However, an Israeli study of 228 infants were operated on for PS between 1946 and 1977 at the Tel-Aviv Municipal Medical Center was even more concerning. 41 of these patients aged from 15 to 30 years were evaluated for morbidity (the incidence of illness, disease and death) in the area of gastrointestinal diseases and their possible link with the operation. 24 of the 41 patients had gastrointestinal symptoms, including dyspepsia, diarrhea, constipation, and abdominal pains. X-ray examination of the stomach was performed on 31 patients, in order to examine the structure and function of the stomach. Five patients showed clear signs of ulcer disease, four in the duodenum and one in the stomach. Another five patients showed mild deformation of the duodenal bulb (the pyloric end of the duodenum) and two showed signs of gastritis (inflammation of the stomach lining). No correlation was found between the severity of the congenital PS and the presence of later illness or disturbances.
The fifth report on the long-term effects of PS is one I have mentioned in another post, a study that has been circulated quite widely on the effect of PS starvation on learning. A number of specific learning abilities together with the general adjustment of 50 subjects aged 5 to 14 who had had PS were studied and compared to those of 44 siblings and 50 matched controls. Starvation resulting in a reduction of more than 10% of the expected body weight in infancy is quite common in PS cases, and was associated with poorer learning abilities, especially those involving short-term memory and attention.
On a more positive note, a project reported in a 1975 Pediatrics journal found that PS and its surgery do not increase the incidence of allergies and asthma.
Many parents are affected by their baby’s continued vomiting after PS surgery, but this is hopefully mild and passing, the result of bruising from the handling of the baby’s stomach. However, a British report published in 1979 dealt with a more serious possible cause. The study found that of 72 PS infants who had surgery at a Sheffield hospital, 36% “experienced moderate to severe postoperative vomiting of sufficient intensity to cause the postoperative feeding regimen to be modified or interrupted.” Two factors were found to be significant: significant damage to the lining of the oesophagus was found in 30% of patients, and others had vomited blood before surgery, caused by damaged oesophagus. Babies with these problems had a prolonged stay in hospital. It was recommended that doctors check the oesophagus of PS babies before surgery to anticipate and treat this damage.
Two observations to end with…

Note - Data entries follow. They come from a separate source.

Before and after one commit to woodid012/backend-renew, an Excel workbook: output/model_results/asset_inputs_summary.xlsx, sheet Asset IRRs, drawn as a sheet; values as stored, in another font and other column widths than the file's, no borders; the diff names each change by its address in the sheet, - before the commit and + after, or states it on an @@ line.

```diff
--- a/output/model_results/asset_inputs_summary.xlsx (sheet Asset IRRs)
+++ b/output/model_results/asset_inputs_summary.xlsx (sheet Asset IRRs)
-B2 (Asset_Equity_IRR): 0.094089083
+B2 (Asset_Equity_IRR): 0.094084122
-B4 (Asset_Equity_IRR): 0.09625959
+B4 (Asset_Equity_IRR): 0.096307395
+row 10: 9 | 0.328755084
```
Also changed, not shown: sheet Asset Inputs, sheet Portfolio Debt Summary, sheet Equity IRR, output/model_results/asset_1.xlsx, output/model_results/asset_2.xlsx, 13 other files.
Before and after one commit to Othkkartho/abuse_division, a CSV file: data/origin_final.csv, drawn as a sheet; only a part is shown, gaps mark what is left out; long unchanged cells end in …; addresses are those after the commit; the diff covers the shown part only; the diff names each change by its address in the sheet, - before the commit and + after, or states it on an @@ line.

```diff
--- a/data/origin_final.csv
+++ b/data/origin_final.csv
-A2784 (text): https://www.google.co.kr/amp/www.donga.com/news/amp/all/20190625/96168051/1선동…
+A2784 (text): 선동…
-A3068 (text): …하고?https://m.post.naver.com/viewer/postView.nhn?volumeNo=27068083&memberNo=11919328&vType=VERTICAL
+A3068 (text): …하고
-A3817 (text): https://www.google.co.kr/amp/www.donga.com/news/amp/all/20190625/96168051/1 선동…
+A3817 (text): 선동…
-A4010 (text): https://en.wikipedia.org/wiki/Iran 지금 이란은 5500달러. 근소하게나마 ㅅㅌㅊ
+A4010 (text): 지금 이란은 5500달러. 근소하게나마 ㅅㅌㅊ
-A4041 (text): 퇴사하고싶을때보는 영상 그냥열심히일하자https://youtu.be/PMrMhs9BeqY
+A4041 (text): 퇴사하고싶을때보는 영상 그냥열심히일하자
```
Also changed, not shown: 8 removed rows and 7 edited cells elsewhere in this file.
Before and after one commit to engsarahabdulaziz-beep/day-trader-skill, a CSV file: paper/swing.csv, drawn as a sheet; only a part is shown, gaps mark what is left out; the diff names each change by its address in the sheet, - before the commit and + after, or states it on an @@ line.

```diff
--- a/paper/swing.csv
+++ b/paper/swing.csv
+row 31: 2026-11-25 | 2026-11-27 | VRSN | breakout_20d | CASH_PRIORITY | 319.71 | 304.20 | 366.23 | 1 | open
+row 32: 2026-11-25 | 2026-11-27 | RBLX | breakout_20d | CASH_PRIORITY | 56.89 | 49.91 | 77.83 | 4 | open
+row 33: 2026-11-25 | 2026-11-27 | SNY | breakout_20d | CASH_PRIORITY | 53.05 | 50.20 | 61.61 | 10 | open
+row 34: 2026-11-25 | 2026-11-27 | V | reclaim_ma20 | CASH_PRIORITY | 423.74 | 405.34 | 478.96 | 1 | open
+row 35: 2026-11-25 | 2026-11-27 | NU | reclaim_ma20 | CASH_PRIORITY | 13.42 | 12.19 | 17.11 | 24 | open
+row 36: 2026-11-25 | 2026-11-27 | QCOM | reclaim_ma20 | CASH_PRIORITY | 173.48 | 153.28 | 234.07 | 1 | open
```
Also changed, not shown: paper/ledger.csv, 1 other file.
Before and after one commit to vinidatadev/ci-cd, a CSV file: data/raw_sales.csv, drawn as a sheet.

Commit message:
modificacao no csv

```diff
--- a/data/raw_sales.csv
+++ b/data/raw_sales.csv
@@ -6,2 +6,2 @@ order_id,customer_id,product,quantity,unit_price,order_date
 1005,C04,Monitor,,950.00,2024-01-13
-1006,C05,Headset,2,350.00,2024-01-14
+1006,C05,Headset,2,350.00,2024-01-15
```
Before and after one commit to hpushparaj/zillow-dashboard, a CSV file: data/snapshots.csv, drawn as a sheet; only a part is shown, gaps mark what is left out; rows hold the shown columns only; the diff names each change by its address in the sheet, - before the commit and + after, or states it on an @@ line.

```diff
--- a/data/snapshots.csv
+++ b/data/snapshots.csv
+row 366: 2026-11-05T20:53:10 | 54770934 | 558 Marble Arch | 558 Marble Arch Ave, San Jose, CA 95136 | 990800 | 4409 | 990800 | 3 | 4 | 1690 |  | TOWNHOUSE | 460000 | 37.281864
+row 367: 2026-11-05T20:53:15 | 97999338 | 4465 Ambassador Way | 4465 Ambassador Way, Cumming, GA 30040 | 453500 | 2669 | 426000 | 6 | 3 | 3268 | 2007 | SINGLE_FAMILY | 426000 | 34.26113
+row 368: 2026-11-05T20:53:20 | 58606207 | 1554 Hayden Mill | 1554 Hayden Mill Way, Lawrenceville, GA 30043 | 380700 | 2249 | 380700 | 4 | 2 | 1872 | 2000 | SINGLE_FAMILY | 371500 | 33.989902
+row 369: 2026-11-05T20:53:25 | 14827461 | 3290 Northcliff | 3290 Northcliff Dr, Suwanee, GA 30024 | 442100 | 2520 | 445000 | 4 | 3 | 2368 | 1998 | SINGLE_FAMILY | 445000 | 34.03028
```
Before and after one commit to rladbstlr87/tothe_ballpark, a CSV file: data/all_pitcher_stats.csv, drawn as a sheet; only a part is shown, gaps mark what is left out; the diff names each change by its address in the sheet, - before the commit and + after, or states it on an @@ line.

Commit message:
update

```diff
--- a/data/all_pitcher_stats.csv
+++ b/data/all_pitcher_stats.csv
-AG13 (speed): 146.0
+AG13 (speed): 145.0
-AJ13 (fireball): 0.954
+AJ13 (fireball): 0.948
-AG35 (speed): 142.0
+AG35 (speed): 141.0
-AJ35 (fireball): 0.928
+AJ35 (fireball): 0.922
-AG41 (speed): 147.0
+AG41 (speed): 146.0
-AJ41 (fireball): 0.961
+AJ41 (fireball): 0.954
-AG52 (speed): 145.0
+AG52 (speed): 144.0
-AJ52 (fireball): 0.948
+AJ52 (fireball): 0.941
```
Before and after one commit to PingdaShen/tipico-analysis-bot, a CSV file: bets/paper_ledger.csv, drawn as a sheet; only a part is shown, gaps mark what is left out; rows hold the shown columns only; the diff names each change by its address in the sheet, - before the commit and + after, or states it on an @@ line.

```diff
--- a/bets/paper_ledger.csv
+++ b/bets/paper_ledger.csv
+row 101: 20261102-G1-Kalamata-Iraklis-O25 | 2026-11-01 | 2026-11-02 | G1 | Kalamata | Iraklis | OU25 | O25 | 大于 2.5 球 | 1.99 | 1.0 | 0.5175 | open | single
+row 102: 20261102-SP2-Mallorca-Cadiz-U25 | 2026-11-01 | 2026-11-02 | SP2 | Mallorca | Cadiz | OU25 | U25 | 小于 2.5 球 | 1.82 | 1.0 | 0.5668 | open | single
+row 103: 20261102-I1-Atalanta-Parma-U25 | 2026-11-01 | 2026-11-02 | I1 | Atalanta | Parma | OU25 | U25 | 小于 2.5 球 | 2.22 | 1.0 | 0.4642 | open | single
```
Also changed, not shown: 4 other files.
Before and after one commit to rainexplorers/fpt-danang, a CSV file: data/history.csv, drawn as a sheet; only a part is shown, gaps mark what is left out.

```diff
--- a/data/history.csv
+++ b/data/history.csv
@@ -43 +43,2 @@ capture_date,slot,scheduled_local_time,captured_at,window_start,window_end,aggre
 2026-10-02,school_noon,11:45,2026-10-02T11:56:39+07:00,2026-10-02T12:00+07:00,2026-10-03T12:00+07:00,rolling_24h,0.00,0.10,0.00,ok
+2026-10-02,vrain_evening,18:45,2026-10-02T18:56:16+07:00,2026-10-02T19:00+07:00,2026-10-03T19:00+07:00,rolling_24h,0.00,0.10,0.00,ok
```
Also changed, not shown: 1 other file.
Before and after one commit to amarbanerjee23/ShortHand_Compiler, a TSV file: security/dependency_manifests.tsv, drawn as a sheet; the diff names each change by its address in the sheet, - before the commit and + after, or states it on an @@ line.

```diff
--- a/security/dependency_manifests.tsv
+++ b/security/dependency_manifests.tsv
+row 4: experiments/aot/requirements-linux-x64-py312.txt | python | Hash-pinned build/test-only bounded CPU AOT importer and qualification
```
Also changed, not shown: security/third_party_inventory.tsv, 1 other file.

- The results of research will often depend to some or a large extent on the aims, parameters and methodology of the project. Several reported finding mentioned here are disputed by other reports I have read, for example the likelihood of the mother’s gastrin secretion affecting her baby before birth, and the relationship between breast feeding and PS.
- It is clear that the causes and effects of infant pyloric stenosis are complex, and despite much research work having been done over more than a century, many of them are still unknown or just partially understood. Yet I have found the available reports give me a much better “feel” and some understanding of quite some of the whys and wherefores I have about my own PS story.
Next blog – some more interesting material about infant pyloric stenosis from the 1970s.